** Requirement **
Only lines containing "verifica" belong in the answer, each copied from the entries below.

** Records shown **
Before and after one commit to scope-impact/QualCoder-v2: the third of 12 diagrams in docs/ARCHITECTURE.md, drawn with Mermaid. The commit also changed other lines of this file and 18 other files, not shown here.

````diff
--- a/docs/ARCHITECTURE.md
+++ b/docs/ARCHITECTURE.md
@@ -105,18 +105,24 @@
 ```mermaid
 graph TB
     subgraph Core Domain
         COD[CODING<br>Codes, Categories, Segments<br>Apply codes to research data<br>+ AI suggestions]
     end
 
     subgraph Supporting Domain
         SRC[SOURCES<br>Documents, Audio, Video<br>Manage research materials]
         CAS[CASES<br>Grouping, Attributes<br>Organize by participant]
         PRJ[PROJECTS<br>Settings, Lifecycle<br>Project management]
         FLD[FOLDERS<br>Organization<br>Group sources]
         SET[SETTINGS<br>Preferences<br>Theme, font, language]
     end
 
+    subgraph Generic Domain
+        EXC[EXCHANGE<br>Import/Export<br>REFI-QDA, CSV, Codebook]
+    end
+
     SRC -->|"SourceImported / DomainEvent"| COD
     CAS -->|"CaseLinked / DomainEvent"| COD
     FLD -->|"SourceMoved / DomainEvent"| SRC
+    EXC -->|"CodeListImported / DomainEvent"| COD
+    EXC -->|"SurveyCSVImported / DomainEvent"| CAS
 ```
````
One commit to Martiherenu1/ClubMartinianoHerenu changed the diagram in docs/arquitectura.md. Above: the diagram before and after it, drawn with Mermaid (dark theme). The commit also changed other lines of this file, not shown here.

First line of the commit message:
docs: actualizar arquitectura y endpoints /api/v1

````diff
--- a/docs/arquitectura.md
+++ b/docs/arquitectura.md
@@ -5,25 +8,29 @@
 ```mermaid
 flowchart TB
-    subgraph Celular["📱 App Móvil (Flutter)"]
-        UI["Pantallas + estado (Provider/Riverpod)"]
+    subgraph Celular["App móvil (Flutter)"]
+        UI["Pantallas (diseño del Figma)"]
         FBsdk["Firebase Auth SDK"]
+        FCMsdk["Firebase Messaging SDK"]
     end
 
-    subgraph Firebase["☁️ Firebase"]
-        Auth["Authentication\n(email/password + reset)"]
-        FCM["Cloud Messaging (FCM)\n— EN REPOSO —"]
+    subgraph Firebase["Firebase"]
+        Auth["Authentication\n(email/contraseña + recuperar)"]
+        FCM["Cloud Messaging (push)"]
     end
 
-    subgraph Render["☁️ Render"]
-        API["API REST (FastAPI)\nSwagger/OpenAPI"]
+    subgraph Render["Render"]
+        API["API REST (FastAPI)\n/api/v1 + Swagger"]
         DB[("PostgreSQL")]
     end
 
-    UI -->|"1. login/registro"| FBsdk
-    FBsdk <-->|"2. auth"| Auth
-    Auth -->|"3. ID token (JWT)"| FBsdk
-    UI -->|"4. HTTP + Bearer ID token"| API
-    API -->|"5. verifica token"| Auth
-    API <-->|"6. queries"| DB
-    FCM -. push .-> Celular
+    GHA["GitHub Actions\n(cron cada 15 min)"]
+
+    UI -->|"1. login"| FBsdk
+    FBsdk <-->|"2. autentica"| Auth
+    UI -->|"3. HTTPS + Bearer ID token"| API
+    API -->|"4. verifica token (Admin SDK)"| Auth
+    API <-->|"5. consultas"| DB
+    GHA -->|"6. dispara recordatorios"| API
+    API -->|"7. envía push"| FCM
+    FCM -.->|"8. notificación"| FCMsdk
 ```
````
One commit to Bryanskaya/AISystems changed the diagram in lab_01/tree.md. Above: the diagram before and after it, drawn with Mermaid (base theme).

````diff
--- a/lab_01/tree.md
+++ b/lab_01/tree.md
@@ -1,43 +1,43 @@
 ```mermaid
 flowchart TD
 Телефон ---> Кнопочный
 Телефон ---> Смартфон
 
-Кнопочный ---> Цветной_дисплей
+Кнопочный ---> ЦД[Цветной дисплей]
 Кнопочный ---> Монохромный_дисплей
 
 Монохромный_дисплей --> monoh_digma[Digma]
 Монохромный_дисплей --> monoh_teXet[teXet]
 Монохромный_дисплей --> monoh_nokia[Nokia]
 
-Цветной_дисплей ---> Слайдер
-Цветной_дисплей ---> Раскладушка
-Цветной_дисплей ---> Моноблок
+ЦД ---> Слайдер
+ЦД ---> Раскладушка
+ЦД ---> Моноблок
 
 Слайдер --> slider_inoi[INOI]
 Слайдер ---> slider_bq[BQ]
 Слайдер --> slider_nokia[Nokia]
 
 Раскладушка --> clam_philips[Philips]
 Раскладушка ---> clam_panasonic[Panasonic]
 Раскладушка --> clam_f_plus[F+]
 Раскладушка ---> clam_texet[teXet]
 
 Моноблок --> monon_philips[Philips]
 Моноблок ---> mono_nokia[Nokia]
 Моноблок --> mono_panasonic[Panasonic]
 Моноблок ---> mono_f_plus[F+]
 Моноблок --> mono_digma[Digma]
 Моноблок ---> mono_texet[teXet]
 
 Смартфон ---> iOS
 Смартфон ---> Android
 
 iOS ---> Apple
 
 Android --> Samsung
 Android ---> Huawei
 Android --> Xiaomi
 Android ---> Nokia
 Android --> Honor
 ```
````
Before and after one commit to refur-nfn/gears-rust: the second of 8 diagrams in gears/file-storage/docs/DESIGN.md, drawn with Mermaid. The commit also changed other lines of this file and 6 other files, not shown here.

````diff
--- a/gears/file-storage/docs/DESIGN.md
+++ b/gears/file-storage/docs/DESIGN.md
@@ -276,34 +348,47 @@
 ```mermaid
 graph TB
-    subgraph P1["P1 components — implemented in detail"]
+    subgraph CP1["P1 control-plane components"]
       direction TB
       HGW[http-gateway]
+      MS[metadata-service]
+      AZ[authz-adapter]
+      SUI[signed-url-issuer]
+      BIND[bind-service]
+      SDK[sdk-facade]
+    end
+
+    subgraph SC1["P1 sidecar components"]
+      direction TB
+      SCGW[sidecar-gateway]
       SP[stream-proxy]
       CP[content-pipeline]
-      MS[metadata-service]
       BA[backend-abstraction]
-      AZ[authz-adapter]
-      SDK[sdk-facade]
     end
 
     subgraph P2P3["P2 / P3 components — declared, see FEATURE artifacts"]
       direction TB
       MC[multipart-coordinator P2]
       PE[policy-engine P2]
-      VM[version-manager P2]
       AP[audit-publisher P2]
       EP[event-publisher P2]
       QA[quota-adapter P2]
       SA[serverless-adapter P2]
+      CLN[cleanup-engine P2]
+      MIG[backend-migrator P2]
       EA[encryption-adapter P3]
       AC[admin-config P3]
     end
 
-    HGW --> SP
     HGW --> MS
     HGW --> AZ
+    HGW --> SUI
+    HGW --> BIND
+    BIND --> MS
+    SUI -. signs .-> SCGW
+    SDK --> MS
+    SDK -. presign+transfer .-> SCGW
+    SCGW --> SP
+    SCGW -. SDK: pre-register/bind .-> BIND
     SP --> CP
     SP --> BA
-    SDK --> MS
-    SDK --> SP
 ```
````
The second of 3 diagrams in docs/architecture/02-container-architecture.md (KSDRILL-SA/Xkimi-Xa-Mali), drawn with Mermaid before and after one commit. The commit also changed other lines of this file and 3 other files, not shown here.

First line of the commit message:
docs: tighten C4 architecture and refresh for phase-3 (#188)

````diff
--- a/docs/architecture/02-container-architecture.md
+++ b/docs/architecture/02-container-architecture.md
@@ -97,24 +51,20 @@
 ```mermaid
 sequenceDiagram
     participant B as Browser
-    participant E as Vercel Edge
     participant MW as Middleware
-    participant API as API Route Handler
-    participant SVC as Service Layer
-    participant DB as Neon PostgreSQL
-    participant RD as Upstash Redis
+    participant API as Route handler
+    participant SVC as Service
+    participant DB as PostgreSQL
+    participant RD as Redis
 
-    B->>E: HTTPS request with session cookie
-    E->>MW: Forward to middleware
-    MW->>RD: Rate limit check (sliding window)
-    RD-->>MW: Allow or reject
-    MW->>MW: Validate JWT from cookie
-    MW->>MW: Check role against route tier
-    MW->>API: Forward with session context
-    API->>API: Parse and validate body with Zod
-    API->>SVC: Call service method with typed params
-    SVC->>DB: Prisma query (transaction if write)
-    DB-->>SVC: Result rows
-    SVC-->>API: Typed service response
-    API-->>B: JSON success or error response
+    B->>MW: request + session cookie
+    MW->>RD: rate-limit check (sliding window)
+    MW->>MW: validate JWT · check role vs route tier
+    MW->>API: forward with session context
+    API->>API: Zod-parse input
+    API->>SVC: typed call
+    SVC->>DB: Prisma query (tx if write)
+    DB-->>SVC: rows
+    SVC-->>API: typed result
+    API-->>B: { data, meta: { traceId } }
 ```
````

** Exercise output **
-    API -->|"5. verifica token"| Auth
+    API -->|"4. verifica token (Admin SDK)"| Auth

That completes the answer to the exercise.